Every line in the data below from the one containing "-- because a" down to the one containing "rounded dome-shaped chamber", both included, must be retyped exactly; no other line is to appear.

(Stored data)
◇ ◇ ◇ ◇ ◇ ◇ ◇

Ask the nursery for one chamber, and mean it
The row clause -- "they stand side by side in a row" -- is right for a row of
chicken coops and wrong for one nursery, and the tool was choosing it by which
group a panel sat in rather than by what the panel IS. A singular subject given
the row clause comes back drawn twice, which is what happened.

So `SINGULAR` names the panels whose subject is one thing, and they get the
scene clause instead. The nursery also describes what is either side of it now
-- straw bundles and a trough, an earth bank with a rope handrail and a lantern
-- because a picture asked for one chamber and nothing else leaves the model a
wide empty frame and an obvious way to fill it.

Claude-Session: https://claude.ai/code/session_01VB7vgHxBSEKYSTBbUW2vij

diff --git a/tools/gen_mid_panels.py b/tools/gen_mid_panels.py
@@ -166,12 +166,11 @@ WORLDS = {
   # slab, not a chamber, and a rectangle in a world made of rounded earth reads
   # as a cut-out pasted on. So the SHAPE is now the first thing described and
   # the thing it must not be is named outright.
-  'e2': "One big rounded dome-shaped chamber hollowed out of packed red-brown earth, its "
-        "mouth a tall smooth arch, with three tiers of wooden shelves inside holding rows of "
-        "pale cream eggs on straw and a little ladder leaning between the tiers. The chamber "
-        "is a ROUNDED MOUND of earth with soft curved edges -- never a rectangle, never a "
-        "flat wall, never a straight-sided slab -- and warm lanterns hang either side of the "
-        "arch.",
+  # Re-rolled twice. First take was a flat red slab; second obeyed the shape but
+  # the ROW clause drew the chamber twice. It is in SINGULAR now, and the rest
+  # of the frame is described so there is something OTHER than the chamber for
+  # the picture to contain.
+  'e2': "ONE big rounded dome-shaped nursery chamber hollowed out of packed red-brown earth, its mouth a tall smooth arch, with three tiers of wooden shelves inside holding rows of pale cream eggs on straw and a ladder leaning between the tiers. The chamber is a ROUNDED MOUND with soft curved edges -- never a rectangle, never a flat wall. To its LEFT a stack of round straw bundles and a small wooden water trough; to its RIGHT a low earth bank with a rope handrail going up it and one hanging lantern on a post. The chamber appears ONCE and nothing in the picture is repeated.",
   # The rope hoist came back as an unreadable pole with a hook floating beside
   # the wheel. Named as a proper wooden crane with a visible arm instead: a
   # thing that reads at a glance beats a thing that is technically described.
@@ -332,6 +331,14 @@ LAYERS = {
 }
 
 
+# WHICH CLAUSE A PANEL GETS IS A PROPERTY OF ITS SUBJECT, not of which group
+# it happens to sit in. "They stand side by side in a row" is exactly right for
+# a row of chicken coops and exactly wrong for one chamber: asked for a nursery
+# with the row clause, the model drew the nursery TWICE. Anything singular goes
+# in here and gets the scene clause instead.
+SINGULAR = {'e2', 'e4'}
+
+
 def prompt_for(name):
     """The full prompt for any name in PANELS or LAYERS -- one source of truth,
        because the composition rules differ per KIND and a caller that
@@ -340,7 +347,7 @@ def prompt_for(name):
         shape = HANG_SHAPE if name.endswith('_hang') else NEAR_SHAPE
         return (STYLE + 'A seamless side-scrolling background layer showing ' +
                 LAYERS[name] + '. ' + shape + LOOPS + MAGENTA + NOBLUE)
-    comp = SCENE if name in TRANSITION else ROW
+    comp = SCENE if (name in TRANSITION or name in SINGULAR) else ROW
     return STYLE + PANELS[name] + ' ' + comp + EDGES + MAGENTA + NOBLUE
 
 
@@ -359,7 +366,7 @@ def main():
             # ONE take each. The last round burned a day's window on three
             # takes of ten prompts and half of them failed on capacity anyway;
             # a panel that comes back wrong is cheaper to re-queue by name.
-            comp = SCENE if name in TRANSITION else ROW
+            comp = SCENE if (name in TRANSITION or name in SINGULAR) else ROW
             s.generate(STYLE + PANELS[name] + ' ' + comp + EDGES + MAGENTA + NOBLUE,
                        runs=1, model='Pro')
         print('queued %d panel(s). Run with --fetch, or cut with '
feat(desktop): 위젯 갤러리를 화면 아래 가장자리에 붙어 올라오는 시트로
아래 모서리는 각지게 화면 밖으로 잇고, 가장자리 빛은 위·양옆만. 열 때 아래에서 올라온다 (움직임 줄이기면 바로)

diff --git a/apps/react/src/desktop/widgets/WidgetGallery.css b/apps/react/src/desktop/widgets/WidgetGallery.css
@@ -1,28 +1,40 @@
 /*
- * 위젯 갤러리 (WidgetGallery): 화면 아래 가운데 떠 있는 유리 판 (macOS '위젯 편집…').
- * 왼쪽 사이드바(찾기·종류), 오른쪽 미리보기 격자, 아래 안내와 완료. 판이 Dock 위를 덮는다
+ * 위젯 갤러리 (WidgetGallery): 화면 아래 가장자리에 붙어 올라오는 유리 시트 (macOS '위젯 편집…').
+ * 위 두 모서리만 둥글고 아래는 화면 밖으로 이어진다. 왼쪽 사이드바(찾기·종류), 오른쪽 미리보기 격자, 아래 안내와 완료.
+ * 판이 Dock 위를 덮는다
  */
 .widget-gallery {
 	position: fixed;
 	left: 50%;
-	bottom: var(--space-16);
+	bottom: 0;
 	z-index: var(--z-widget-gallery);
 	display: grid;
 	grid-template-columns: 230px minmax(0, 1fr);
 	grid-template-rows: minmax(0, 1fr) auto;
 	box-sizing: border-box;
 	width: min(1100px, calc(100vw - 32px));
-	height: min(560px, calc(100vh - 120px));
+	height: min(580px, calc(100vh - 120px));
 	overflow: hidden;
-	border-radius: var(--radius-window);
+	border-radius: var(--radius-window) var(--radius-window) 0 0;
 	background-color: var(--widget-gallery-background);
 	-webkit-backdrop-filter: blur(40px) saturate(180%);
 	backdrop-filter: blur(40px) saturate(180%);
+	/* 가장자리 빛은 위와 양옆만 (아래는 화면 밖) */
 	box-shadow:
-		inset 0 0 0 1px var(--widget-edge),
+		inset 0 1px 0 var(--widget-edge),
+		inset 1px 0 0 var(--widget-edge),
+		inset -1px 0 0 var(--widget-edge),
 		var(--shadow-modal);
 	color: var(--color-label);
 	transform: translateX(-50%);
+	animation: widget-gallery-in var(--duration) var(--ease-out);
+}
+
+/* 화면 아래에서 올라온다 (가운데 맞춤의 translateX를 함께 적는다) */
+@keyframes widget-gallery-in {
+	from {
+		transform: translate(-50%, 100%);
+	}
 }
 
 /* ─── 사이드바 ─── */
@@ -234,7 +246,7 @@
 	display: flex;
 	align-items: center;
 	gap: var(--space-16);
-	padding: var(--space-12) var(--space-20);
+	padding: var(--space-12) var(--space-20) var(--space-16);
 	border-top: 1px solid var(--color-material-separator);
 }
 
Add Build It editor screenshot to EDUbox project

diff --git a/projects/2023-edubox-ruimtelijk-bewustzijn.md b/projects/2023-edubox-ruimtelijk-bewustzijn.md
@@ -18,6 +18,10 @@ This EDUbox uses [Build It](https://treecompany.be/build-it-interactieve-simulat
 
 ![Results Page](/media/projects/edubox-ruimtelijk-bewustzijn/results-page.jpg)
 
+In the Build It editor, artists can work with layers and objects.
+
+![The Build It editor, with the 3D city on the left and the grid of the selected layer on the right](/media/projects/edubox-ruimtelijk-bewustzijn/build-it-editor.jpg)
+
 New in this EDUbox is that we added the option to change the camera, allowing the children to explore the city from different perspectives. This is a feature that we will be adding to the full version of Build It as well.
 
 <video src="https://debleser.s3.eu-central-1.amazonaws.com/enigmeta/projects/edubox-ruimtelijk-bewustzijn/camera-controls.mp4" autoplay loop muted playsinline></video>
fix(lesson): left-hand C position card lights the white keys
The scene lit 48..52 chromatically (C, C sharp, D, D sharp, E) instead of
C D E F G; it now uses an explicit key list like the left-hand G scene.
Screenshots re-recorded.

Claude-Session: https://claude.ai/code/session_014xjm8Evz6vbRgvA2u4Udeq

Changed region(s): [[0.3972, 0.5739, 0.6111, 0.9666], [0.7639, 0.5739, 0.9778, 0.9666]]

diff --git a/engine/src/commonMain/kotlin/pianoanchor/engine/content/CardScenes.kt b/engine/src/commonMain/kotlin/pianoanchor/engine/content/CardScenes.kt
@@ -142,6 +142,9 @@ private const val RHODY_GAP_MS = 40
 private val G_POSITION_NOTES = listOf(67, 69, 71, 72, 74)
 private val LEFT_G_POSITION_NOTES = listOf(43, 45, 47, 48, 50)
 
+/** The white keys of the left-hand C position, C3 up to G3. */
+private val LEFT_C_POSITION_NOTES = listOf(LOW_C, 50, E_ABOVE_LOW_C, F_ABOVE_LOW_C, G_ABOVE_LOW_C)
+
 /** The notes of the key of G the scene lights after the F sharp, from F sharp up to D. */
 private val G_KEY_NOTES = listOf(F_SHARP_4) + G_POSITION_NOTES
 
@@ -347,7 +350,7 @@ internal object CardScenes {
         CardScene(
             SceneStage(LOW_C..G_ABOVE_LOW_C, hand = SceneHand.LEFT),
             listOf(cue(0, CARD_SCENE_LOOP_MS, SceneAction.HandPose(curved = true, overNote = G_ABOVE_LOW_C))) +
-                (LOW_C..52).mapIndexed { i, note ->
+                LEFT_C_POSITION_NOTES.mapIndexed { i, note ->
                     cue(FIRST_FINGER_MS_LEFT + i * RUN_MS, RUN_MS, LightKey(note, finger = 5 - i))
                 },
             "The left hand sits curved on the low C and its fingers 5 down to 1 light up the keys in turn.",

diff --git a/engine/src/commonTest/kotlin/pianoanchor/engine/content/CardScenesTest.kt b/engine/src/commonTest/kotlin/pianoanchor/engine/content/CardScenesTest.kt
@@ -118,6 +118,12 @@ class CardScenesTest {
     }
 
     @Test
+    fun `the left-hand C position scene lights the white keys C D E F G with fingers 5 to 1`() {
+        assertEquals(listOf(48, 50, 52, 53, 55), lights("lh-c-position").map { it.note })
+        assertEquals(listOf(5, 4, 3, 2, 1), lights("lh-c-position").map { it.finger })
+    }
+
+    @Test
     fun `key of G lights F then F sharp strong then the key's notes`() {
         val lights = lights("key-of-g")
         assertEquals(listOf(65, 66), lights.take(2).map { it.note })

◇ ◇ ◇ ◇ ◇ ◇ ◇

* YOUR RESPONSE:
-- because a picture asked for one chamber and nothing else leaves the model a
wide empty frame and an obvious way to fill it.

Claude-Session: https://claude.ai/code/session_01VB7vgHxBSEKYSTBbUW2vij

diff --git a/tools/gen_mid_panels.py b/tools/gen_mid_panels.py
@@ -166,12 +166,11 @@ WORLDS = {
   # slab, not a chamber, and a rectangle in a world made of rounded earth reads
   # as a cut-out pasted on. So the SHAPE is now the first thing described and
   # the thing it must not be is named outright.
-  'e2': "One big rounded dome-shaped chamber hollowed out of packed red-brown earth, its "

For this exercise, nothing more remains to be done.